October 29, 2020
After he already broke with his distributor last year in the sluggish American market, Herman Verrelst, the top executive of the Mechelen diagnostic specialist Biocartis, has once again lost an important partner. The investor drops out.
sells Idylla machines – mini labs the size of a bread machine – and cartridges to labs and hospitals. A lab technician places a drop of blood, urine or body tissue in the cartridge and slides it into the Idylla like a cassette. The result is known about two hours later.
Herman Verrelst, who has been CEO of Biocartis since August 31, 2017, had great expectations for sales in the crucial American market in particular, but had to swallow a serious blow there last year. After all, he had to end 2019 Confess disappointing sales in the US market.

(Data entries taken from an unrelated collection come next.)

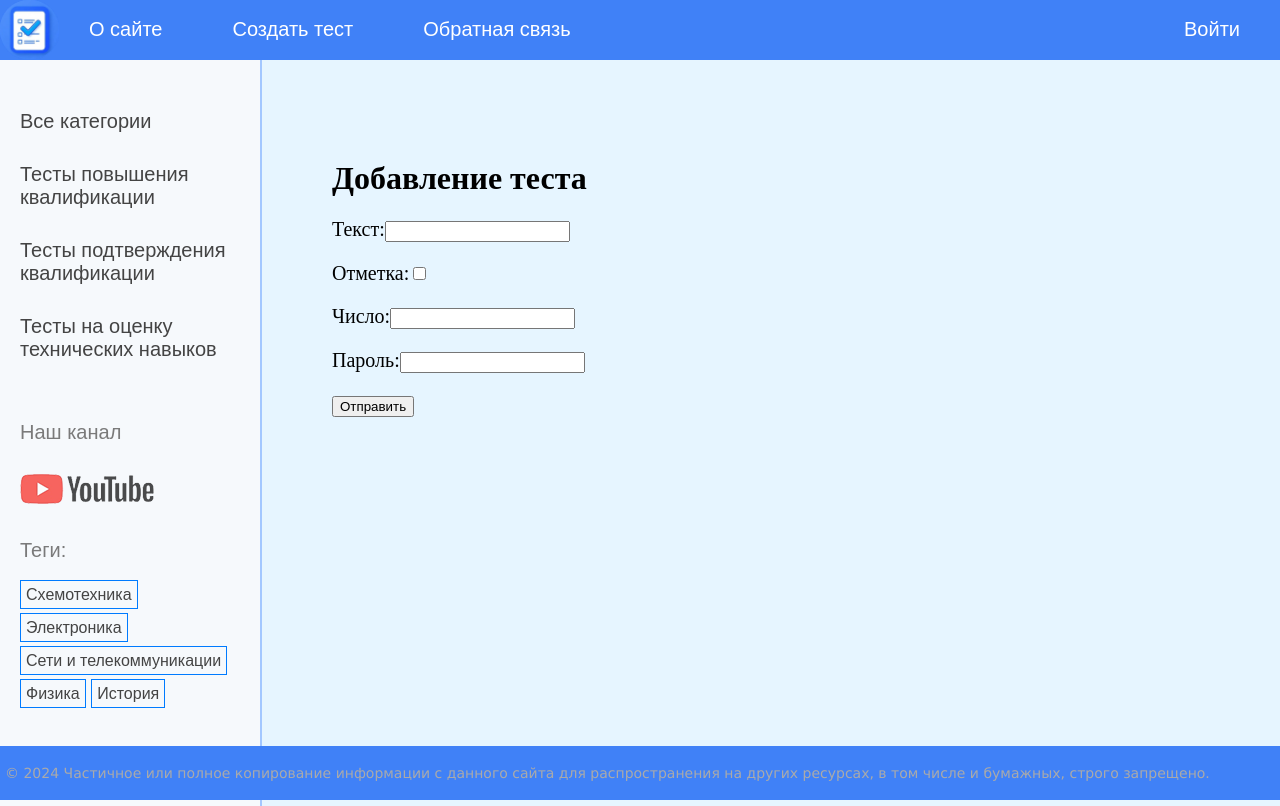
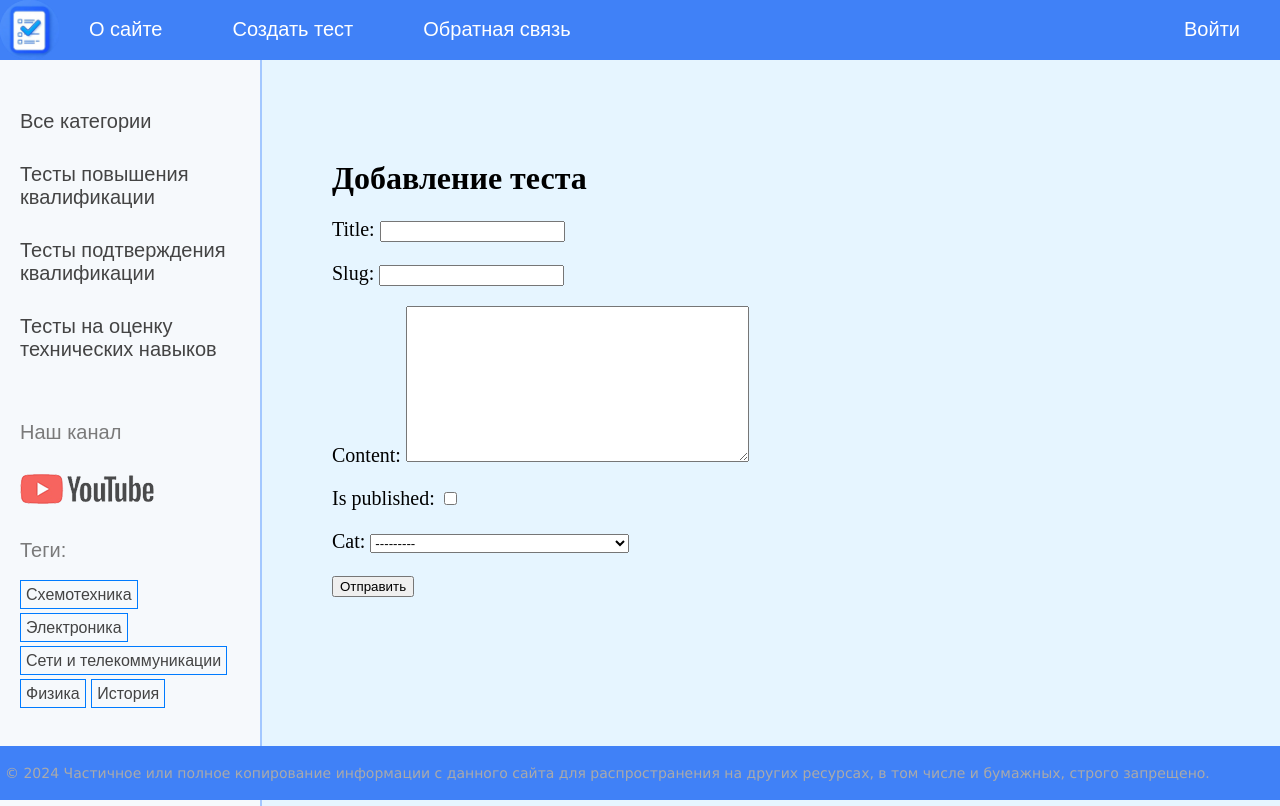
Before and after one commit to PolinaRym/OnlineTest, a Django app: page /addpage/ in a window 1280 px wide. Run offline with Django 4.2, Linux system fonts and the light colour scheme; data comes from the database, SQL or seed files in the repository.

Commit message:
changes in addtest

```diff
--- /dev/null
+++ b/onlinetest/testik/forms.py
@@ -0,0 +1,9 @@
+from django import forms
+from .models import Category
+
+class AddTestForm(forms.Form):
+    title = forms.CharField(max_length = 255)
+    slug = forms.SlugField(max_length = 255)
+    content = forms.CharField(widget=forms.Textarea())
+    is_published = forms.BooleanField()
+    cat = forms.ModelChoiceField(queryset=Category.objects.all())
--- a/onlinetest/testik/templates/testik/addtest.html
+++ b/onlinetest/testik/templates/testik/addtest.html
@@ -4,10 +4,7 @@
 <h1>{{ title }}</h1>
 <form action="" method="post">
     {% csrf_token %}
-    <p><label for="id_1">Текст:</label><input type="text" id="id_1" name="field_text"></p>
-    <p><label for="id_2">Отметка:</label><input type="checkbox" id="id_2" name="field_check"></p>
-    <p><label for="id_3">Число:</label><input type="number" id="id_3" name="field_num"></p>
-    <p><label for="id_4">Пароль:</label><input type="password" id="id_4" name="field_psw"></p>
+    {{ form.as_p }}
     <p><button type="submit">Отправить</button></p>
 </form>
 {% endblock %}
--- a/onlinetest/testik/views.py
+++ b/onlinetest/testik/views.py
@@ -4,6 +4,7 @@ from django.urls import reverse
 from django.template.loader import render_to_string
 from django.template.defaultfilters import slugify
 
+from .forms import AddTestForm
 from .models import Test, Category, TagTest
 
 menu = [{'title': "О сайте", 'url_name': 'about'},
@@ -46,7 +47,14 @@ def show_test(request, test_slug):
 
 
 def addtest(request):
-    return render(request, 'testik/addtest.html', {'menu': menu, 'title': 'Добавление теста'})
+    form = AddTestForm()
+    data = {
+        'menu': menu,
+        'title': 'Добавление теста',
+        'form': form
+
+    }
+    return render(request, 'testik/addtest.html', data)
 
 def contact(request):
     return HttpResponse("Обратная связь")
```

In that key market, Verrelst broke off relations with his important distribution partner Thermo Fisher Scientific. ‘We thought the advance in the US would go faster. We miscalculated, ‘Verrelst admitted in September 2019. Since then he tries with Biocartis on its own crack the complex American market.

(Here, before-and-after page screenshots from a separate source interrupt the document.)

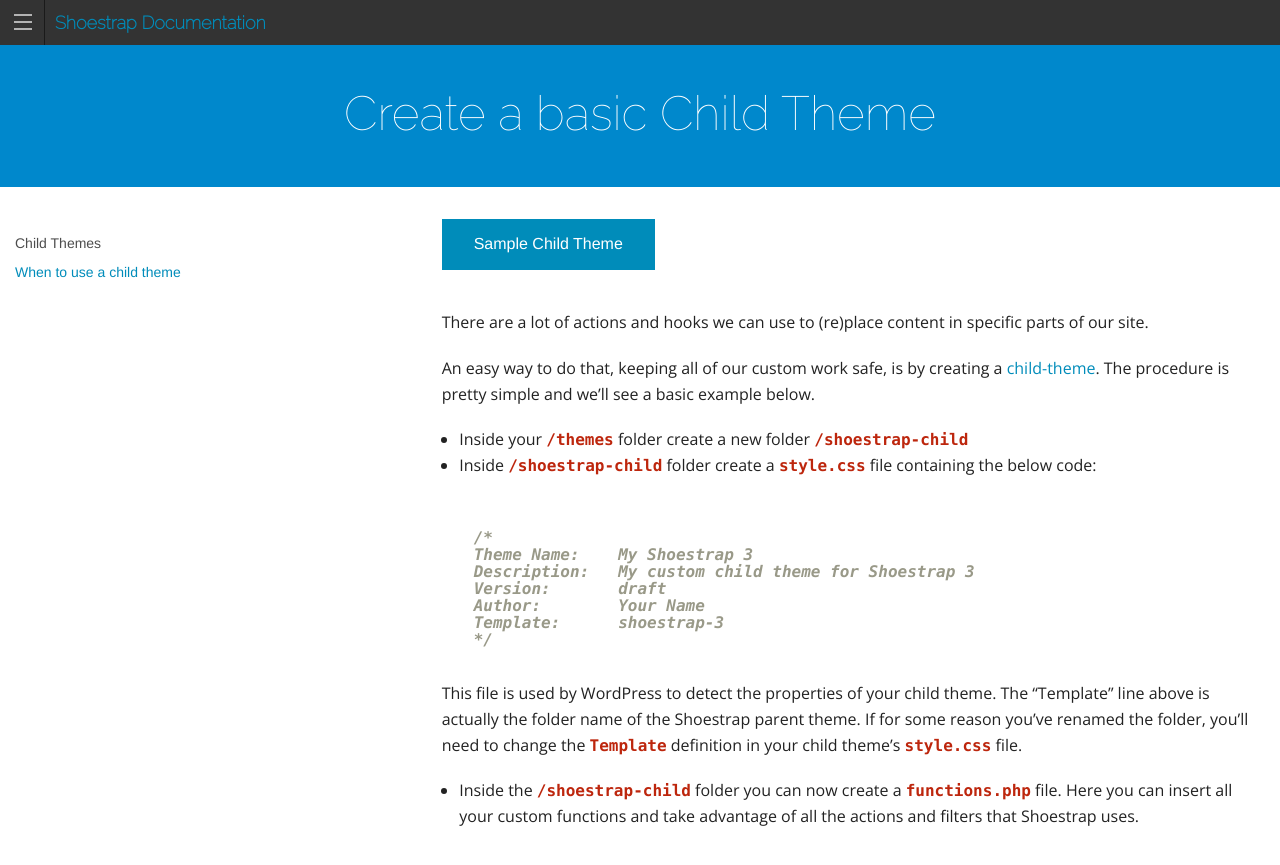
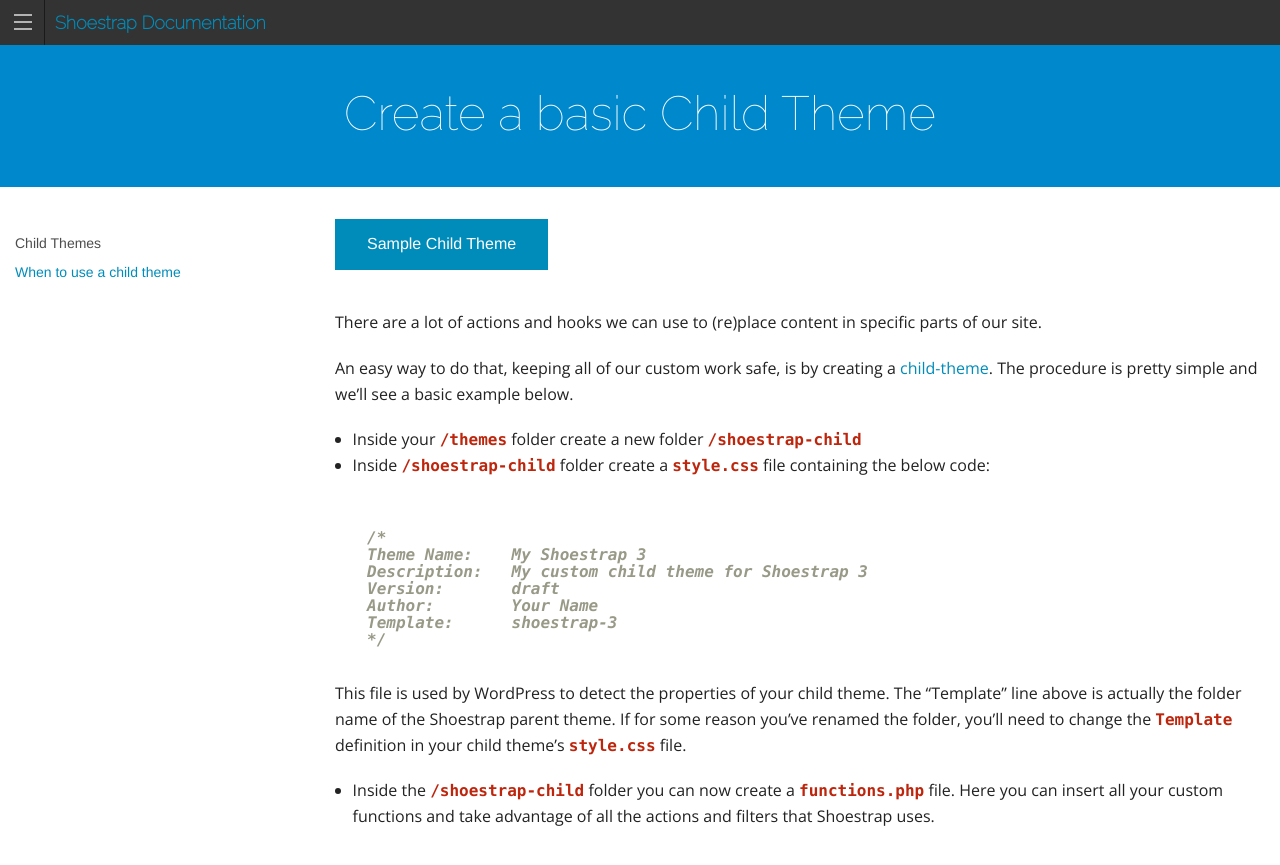
Before and after one commit to codemonkey-jack/shoestrap-documentation, a Jekyll site: the page built from _posts/2013-12-12-create-child-theme.md, in a window 1280 px wide. Shown: the top 865 px of the page. Built offline with Jekyll 4.4.1, drawn with Linux system fonts in a browser that asks for light colours; nearby versions of some CDN libraries; Markdown is read by kramdown in place of the engine named in the settings.

Commit message:
other improvements

```diff
--- a/_layouts/post.html
+++ b/_layouts/post.html
@@ -10,7 +10,7 @@
 </div>
 
 <div class="row post" id="main-content">
-	<div class="medium-3 large-4 columns">
+	<div class="medium-3 columns">
 		<ul class="side-nav">
 			{% for post in site.categories.child-themes. %}
 				<li><label>Child Themes</label></li>
@@ -33,7 +33,7 @@
 			{% endfor %}
 		</ul>
 	</div>
-	<div class="medium-9 large-8 columns">
+	<div class="medium-9 columns">
 		{{ content }}
 	</div>
 </div>
```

A year later, Verrelst and co loses another strategic partner: Exact Sciences. Reason: ‘changed market conditions’.
Rewind to September 2017. Biocartis signs a strategic collaboration agreement with the American Genomic Health. This has since been taken over by the listed company Exact Sciences
The idea at the time was that Biocartis would develop a faster version of Genomic Health‘s breast cancer test. The American giant has a test on the market to indicate the correct treatment for breast cancer and called on the people of Mechelen to make a Biocartis version in a cartridge for the European market.
Thursday evening came the confirmation that it is over and out between Biocartis and Exact Sciences, ‘driven by the uncertain timing of a product launch due to the pandemic, and a decision by Exact Sciences to shift priorities to other initiatives. ‘said the press release. Earlier it became known that the collaboration with Genomic Health had been suspended due to the consequences of the corona pandemic.
According to Herman Verrelst, “The impact of this termination on future growth is limited, as the collaboration was limited to the European market in which we already offer an extensive menu of tests to our established customer base. This termination will not affect our ambitions to grow in the US and our export markets, nor our financial performance in 2020. ‘
Nevertheless, the end of the collaboration is seen as a new blot on the blazon of Biocartis CEO Verrelst. “This is another serious setback in the outlook,” says Degroof Petercam analyst Thomas Guillot. ‘We estimate the value of the collaboration with Genomic at 1.6 euros per share. The setback comes on top of the already weak balance sheet, in combination with a strong cash burn.
On the Brussels stock exchange, Biocartis tumbles down to almost 20 percent to 3.33 euros. That is close to the record low at the start of the pandemic, around 3 euros on 17 March, and 70 percent below the 11.50 euros that Biocartis debuted five years ago.